    Biological fact: all organisms in the evolutionary chain above worms reproduce sexually. It takes a male gamete (sperm) and a female gamete (ovum) to reproduce. There are no transitional gametes in a continuum between the sperm and ovum. If an individual produces ova, it’s female. If an individual produces sperm, it’s male. At least let’s not lose the connection to biology.
    Rather than promoting gender transition, we can accommodate the need for extending the range for non-normative gender behavior without irremediable medical treatments, while providing appropriate treatment for children with true gender dysphoria
    Recommended reading about the proposed LGBTQ curriculum:
    1. National Sex Education Standards (NSES) outlines the details of the transgender curriculum, starting with grade 2: https://bit.ly/3DL0mlr.
    2. The writings of Kim Westheimer, the Director of Strategic Initiatives for Gender Spectrum, an advisor to the NSES curriculum and school consultant. The organization provides lesson plans, faculty training, etc. Conflict of interest seems apparent.
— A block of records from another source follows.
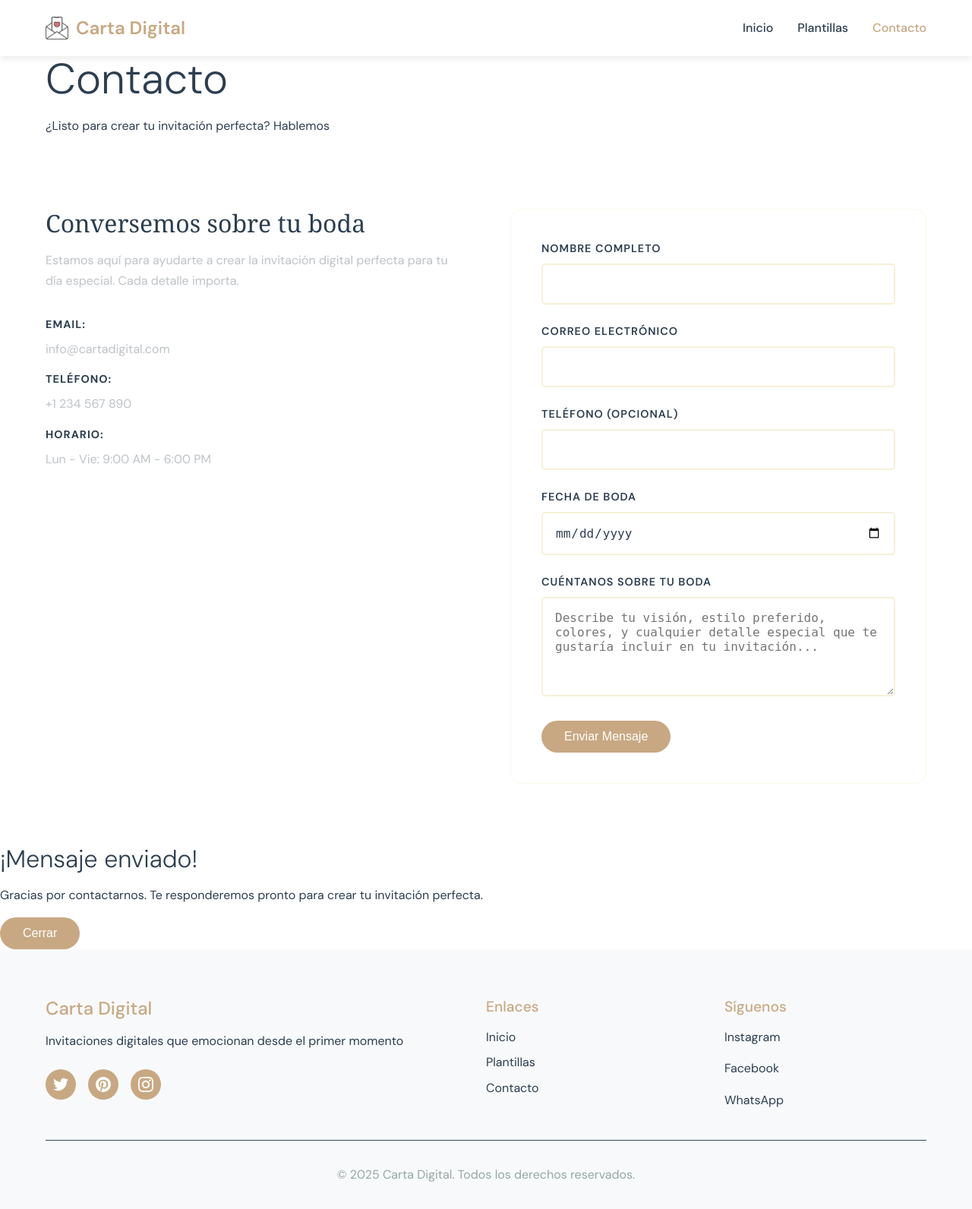
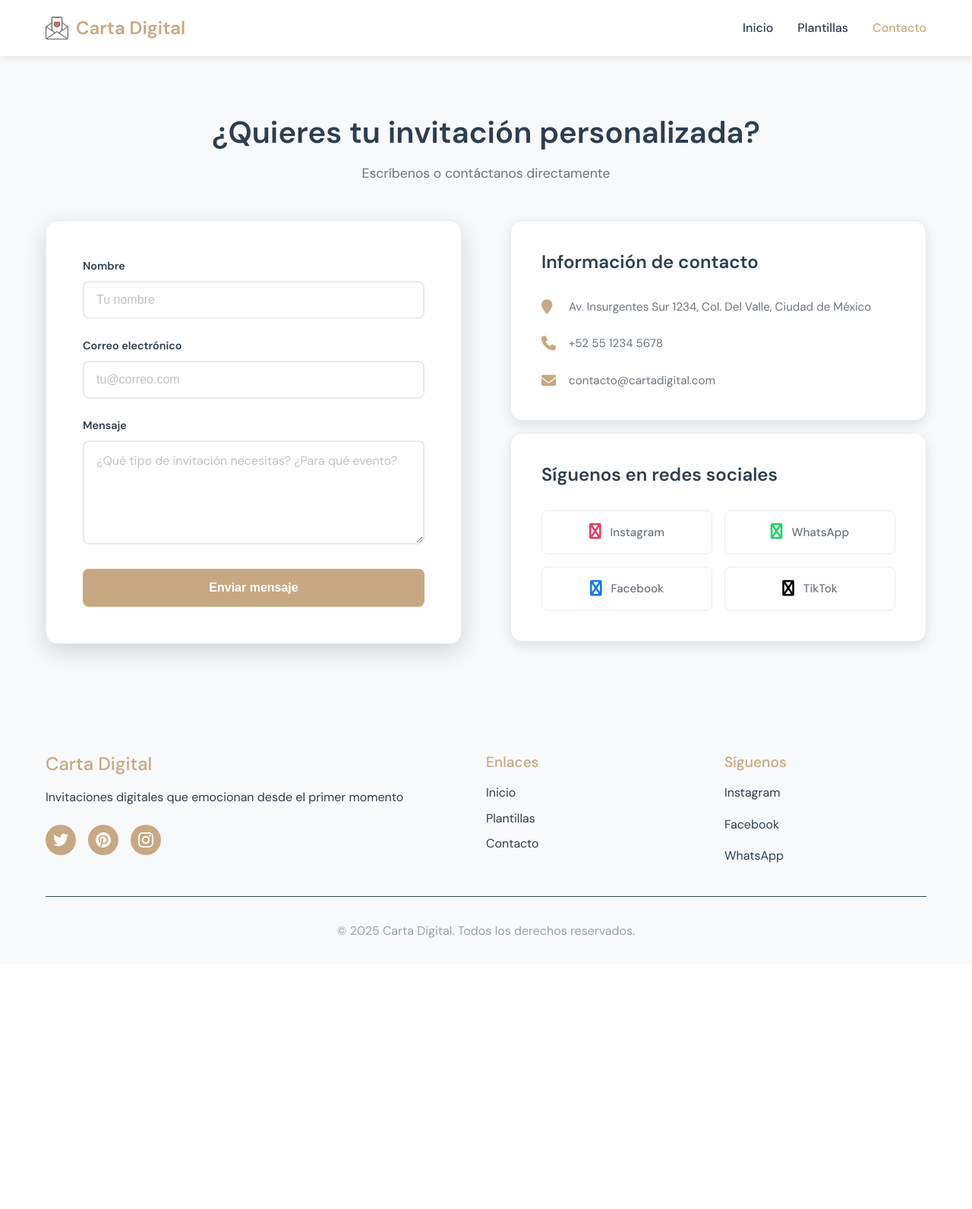
Before and after one commit to UrieloGD/Carta-Digital, a PHP site: page /carta-digital/contacto.php in a window 1280 px wide. Shown: the whole page at 76% size. After the commit the page ends 1235 px from the top, so only its background shows below. Run offline with PHP 8.4, Linux system fonts and the light colour scheme.

Commit message:
Creacion de pagina de contacto

```diff
--- a/contacto.php
+++ b/contacto.php
@@ -2,79 +2,89 @@
 
 <link rel="stylesheet" href="./css/contacto.css">
 
-<section class="page-header">
-    <div class="container">
-        <h1>Contacto</h1>
-        <p>¿Listo para crear tu invitación perfecta? Hablemos</p>
-    </div>
-</section>
-
 <section class="contact">
     <div class="container">
+        <!-- Título principal -->
+        <div class="invitation-request">
+            <h1>¿Quieres tu invitación personalizada?</h1>
+            <p>Escríbenos o contáctanos directamente</p>
+        </div>
+
         <div class="contact-content">
-            <div class="contact-info">
-                <h2>Conversemos sobre tu boda</h2>
-                <p>Estamos aquí para ayudarte a crear la invitación digital perfecta para tu día especial. Cada detalle importa.</p>
-
-                <div class="contact-details">
-                    <div class="contact-item">
-                        <strong>Email:</strong>
-                        <span>info@cartadigital.com</span>
-                    </div>
-                    <div class="contact-item">
-                        <strong>Teléfono:</strong>
-                        <span>+1 234 567 890</span>
-                    </div>
-                    <div class="contact-item">
-                        <strong>Horario:</strong>
-                        <span>Lun - Vie: 9:00 AM - 6:00 PM</span>
-                    </div>
-                </div>
-            </div>
-
+            <!-- Formulario de contacto -->
             <div class="contact-form-container">
                 <form class="contact-form" id="contactForm">
                     <div class="form-group">
-                        <label for="name">Nombre completo</label>
-                        <input type="text" id="name" name="name" required>
+                        <label for="name">Nombre</label>
+                        <input type="text" id="name" name="name" placeholder="Tu nombre" required>
                         <span class="error-message" id="nameError"></span>
                     </div>
 
                     <div class="form-group">
                         <label for="email">Correo electrónico</label>
-                        <input type="email" id="email" name="email" required>
+                        <input type="email" id="email" name="email" placeholder="tu@correo.com" required>
                         <span class="error-message" id="emailError"></span>
                     </div>
 
                     <div class="form-group">
-                        <label for="phone">Teléfono (opcional)</label>
-                        <input type="tel" id="phone" name="phone">
-                    </div>
-
-                    <div class="form-group">
-                        <label for="wedding-date">Fecha de boda</label>
-                        <input type="date" id="wedding-date" name="wedding-date">
-                    </div>
-
-                    <div class="form-group">
-                        <label for="message">Cuéntanos sobre tu boda</label>
-                        <textarea id="message" name="message" rows="5" placeholder="Describe tu visión, estilo preferido, colores, y cualquier detalle especial que te gustaría incluir en tu invitación..." required></textarea>
+                        <label for="message">Mensaje</label>
+                        <textarea id="message" name="message" rows="5" placeholder="¿Qué tipo de invitación necesitas? ¿Para qué evento?" required></textarea>
                         <span class="error-message" id="messageError"></span>
                     </div>
 
-                    <button type="submit" class="btn btn-primary">Enviar Mensaje</button>
+                    <button type="submit" class="btn-send">Enviar mensaje</button>
                 </form>
+            </div>
+
+            <!-- Información de contacto y redes sociales -->
+            <div>
+                <!-- Información de contacto -->
+                <div class="contact-info-card">
+                    <h2>Información de contacto</h2>
+
+                    <div class="contact-details">
+                        <div class="contact-item">
+                            <i class="fa fa-map-marker contact-icon"></i>
+                            <span>Av. Insurgentes Sur 1234, Col. Del Valle, Ciudad de México</span>
+                        </div>
+
+                        <div class="contact-item">
+                            <i class="fa fa-phone contact-icon"></i>
+                            <span>+52 55 1234 5678</span>
+                        </div>
+
+                        <div class="contact-item">
+                            <i class="fa fa-envelope contact-icon"></i>
+                            <span>contacto@cartadigital.com</span>
+                        </div>
+                    </div>
+                </div>
+
+                <!-- Redes sociales con recuadro -->
+                <div class="social-media-card">
+                    <h3>Síguenos en redes sociales</h3>
+                    <div class="contact-social-buttons">
+                        <a href="#" class="contact-social-btn instagram">
+                            <i class="fa fa-instagram contact-social-icon"></i>
+                            <span>Instagram</span>
+                        </a>
+                        <a href="#" class="contact-social-btn whatsapp">
+                            <i class="fa fa-whatsapp contact-social-icon"></i>
+                            <span>WhatsApp</span>
+                        </a>
+                        <a href="#" class="contact-social-btn facebook">
+                            <i class="fa fa-facebook contact-social-icon"></i>
+                            <span>Facebook</span>
+                        </a>
+                        <a href="#" class="contact-social-btn tiktok">
+                            <i class="fa fa-facebook contact-social-icon"></i>
+                            <span>TikTok</span>
+                        </a>
+                    </div>
+                </div>
             </div>
         </div>
     </div>
 </section>
 
-<div class="modal" id="successModal">
-    <div class="modal-content">
-        <h3>¡Mensaje enviado!</h3>
-        <p>Gracias por contactarnos. Te responderemos pronto para crear tu invitación perfecta.</p>
-        <button class="btn btn-primary" onclick="closeModal()">Cerrar</button>
-    </div>
-</div>
-
 <?php include './includes/footer.php'; ?>
--- a/css/contacto.css
+++ b/css/contacto.css
@@ -3,6 +3,7 @@
 ======================================== */
 .contact {
     padding: 5rem 0;
+    background: var(--background-light);
 }
 
 .contact-content {
@@ -10,52 +11,39 @@
     grid-template-columns: 1fr 1fr;
     gap: 4rem;
     align-items: start;
+    max-width: 1200px;
+    margin: 0 auto;
 }
 
-.contact-info h2 {
-    font-size: 2rem;
-    margin-bottom: 1rem;
-    color: var(--accent-gold);
-    font-family: 'Georgia', 'Times', serif;
+/* ========================================
+   INVITATION REQUEST SECTION
+======================================== */
+.invitation-request {
+    text-align: center;
+    margin-bottom: 3rem;
 }
 
-.contact-info p {
-    color: var(--text-light);
-    margin-bottom: 2rem;
-    line-height: 1.7;
+.invitation-request h1 {
+    font-size: 2.5rem;
+    color: var(--text-dark);
+    margin-bottom: 1rem;
+    font-weight: 600;
 }
 
-.contact-details {
-    display: flex;
-    flex-direction: column;
-    gap: 1rem;
-}
-
-.contact-item {
-    display: flex;
-    flex-direction: column;
-    gap: 0.5rem;
-}
-
-.contact-item strong {
-    color: var(--accent-gold);
-    font-size: 0.9rem;
-    text-transform: uppercase;
-    letter-spacing: 1px;
-}
-
-.contact-item span {
-    color: var(--text-light);
+.invitation-request p {
+    color: var(--text-medium);
+    font-size: 1.1rem;
 }
 
 /* ========================================
    FORM STYLES
 ======================================== */
 .contact-form-container {
-    background: var(--secondary-dark);
-    padding: 2.5rem;
-    border-radius: 15px;
-    border: 1px solid rgba(212, 175, 55, 0.1);
+    background: var(--background-white);
+    padding: 3rem;
+    border-radius: var(--border-radius);
+    box-shadow: var(--shadow-medium);
+    border: 1px solid #e9ecef;
 }
 
 .form-group {
@@ -65,40 +53,187 @@
 .form-group label {
     display: block;
     margin-bottom: 0.5rem;
-    color: var(--accent-gold);
+    color: var(--text-dark);
     font-weight: 600;
     font-size: 0.9rem;
-    text-transform: uppercase;
-    letter-spacing: 1px;
 }
 
 .form-group input,
 .form-group textarea {
     width: 100%;
-    padding: 1rem;
-    background: var(--primary-dark);
-    border: 2px solid rgba(212, 175, 55, 0.2);
-    border-radius: 5px;
-    color: var(--text-white);
+    padding: 0.875rem 1rem;
+    background: var(--background-white);
+    border: 2px solid #e9ecef;
+    border-radius: 8px;
+    color: var(--text-dark);
     font-size: 1rem;
     transition: var(--transition);
+    box-sizing: border-box;
 }
 
 .form-group input:focus,
 .form-group textarea:focus {
     outline: none;
-    border-color: var(--accent-gold);
-    box-shadow: 0 0 0 3px rgba(212, 175, 55, 0.1);
+    border-color: var(--primary-color);
+    box-shadow: 0 0 0 3px rgba(200, 168, 130, 0.1);
+}
+
+.form-group input::placeholder,
+.form-group textarea::placeholder {
+    color: var(--text-light);
 }
 
 .form-group textarea {
     resize: vertical;
     min-height: 120px;
+    font-family: inherit;
 }
 
+.btn-send {
+    width: 100%;
+    padding: 1rem;
+    background: var(--primary-color);
+    color: white;
+    border: none;
+    border-radius: 8px;
+    font-size: 1rem;
+    font-weight: 600;
+    cursor: pointer;
+    transition: var(--transition);
+    text-transform: none;
+}
+
+.btn-send:hover {
+    background: var(--primary-hover);
+    transform: translateY(-2px);
+    box-shadow: var(--shadow-light);
+}
+
+/* ========================================
+   CONTACT INFO CARD
+======================================== */
+.contact-info-card {
+    background: var(--background-white);
+    padding: 2.5rem;
+    border-radius: var(--border-radius);
+    box-shadow: var(--shadow-light);
+    border: 1px solid #e9ecef;
+    margin-bottom: 1rem;
+}
+
+.contact-info-card h2 {
+    font-size: 1.5rem;
+    color: var(--text-dark);
+    margin-bottom: 2rem;
+    font-weight: 600;
+}
+
+.contact-details {
+    display: flex;
+    flex-direction: column;
+    gap: 1.5rem;
+}
+
+.contact-item {
+    display: flex;
+    align-items: center;
+    gap: 1rem;
+}
+
+.contact-icon {
+    width: 20px;
+    height: 20px;
+    color: var(--primary-color);
+    flex-shrink: 0;
+    font-size: 1.2rem;
+}
+
+.contact-item span {
+    color: var(--text-medium);
+    font-size: 0.95rem;
+}
+
+/* ========================================
+   SOCIAL MEDIA CARD
+======================================== */
+.social-media-card {
+    background: var(--background-white);
+    padding: 2.5rem;
+    border-radius: var(--border-radius);
+    box-shadow: var(--shadow-light);
+    border: 1px solid #e9ecef;
+}
+
+.social-media-card h3 {
+    font-size: 1.5rem;
+    color: var(--text-dark);
+    margin-bottom: 2rem;
+    font-weight: 600;
+}
+
+.contact-social-buttons {
+    display: grid;
+    grid-template-columns: 1fr 1fr;
+    gap: 1rem;
+}
+
+.contact-social-btn {
+    display: flex;
+    align-items: center;
+    justify-content: center;
+    gap: 0.75rem;
+    padding: 1rem;
+    background: var(--background-white);
+    border: 1px solid #e9ecef;
+    border-radius: 8px;
+    color: var(--text-medium);
+    text-decoration: none;
+    font-size: 0.95rem;
+    transition: var(--transition);
+    text-align: center;
+}
+
+.contact-social-btn:hover {
+    background: var(--background-light);
+    border-color: var(--primary-color);
+    color: var(--text-dark);
+    transform: translateY(-2px);
+    box-shadow: var(--shadow-light);
+}
+
+.contact-social-icon {
+    font-size: 1.3rem;
+    flex-shrink: 0;
+}
+
+/* Colores específicos para cada red social */
+.contact-social-btn.instagram .contact-social-icon {
+    color: #E4405F;
+}
+
+.contact-social-btn.whatsapp .contact-social-icon {
+    color: #25D366;
+}
+
+.contact-social-btn.facebook .contact-social-icon {
+    color: #1877F2;
+}
+
+.contact-social-btn.tiktok .contact-social-icon {
+    color: #000000;
+}
+
+.contact-social-btn span {
+    color: inherit;
+    font-weight: 500;
+}
+
+/* ========================================
+   ERROR MESSAGES
+======================================== */
 .error-message {
     display: block;
-    color: #ff6b6b;
+    color: #dc3545;
     font-size: 0.8rem;
     margin-top: 0.5rem;
     opacity: 0;
@@ -108,3 +243,34 @@
 .error-message.show {
     opacity: 1;
 }
+
+/* ========================================
+   RESPONSIVE DESIGN
+======================================== */
+@media (max-width: 768px) {
+    .contact-content {
+        grid-template-columns: 1fr;
+        gap: 2rem;
+    }
+
+    .contact-form-container,
+    .contact-info-card,
+    .social-media-card {
+        padding: 2rem;
+    }
+
+    .invitation-request h1 {
+        font-size: 2rem;
+    }
+
+    .contact-social-buttons {
+        grid-template-columns: 1fr;
+        gap: 0.75rem;
+    }
+}
+
+@media (max-width: 480px) {
+    .contact-social-buttons {
+        grid-template-columns: 1fr;
+    }
+}
```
    We can teach children to be kind, respectful, accepting of self and others without ignoring established scientific principles, denying rationality and creating lifelong confusion for our children.
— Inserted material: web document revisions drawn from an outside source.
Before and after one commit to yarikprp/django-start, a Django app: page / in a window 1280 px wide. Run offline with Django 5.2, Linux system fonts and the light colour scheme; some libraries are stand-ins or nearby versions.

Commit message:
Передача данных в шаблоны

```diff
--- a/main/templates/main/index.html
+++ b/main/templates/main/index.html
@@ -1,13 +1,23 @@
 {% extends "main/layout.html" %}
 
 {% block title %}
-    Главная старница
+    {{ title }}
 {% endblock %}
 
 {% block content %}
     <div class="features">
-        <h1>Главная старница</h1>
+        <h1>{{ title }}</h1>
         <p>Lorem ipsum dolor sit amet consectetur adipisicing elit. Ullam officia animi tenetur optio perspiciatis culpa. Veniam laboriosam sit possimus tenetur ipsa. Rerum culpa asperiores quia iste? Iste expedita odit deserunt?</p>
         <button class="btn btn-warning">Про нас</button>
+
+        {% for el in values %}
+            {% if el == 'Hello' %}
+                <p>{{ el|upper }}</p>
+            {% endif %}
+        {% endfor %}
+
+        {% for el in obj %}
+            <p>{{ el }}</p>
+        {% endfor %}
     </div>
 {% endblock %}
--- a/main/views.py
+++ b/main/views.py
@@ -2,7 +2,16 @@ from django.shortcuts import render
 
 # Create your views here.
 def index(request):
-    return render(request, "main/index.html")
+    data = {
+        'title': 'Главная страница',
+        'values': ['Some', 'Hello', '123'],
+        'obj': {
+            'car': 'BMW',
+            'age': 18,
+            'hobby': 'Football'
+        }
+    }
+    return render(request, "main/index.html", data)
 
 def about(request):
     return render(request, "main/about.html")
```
    Proceed cautiously. Your children depend on it.
    – Rachelle Halpern MD

DEI’s are Necessary
    The Orinda News (Oct. 2021 issue) printed the letter to the editor “Question the DEI Specialist.” 
    Here’s my response.
    I graduated from San Ramon High School. I would say that the level of diversity at the time did little to prepare me for my experiences where I found myself culturally and linguistically in a minority living in France and Portugal, and then in Senegal where I found myself also in a racial minority. 
    Preparation for such experiences is much to ask of a high school particularly almost half a century ago. With today’s world getting smaller, I think a Diversity, Equity and Inclusion (DEI) expert in OUSD is a great idea.  
    OUSD schools do not use tests but admit all qualified residents and some others. As typically in public schools, this leads to a high degree of diversity in some categories, for example, in physical abilities and a variety of learning and behavior differences. 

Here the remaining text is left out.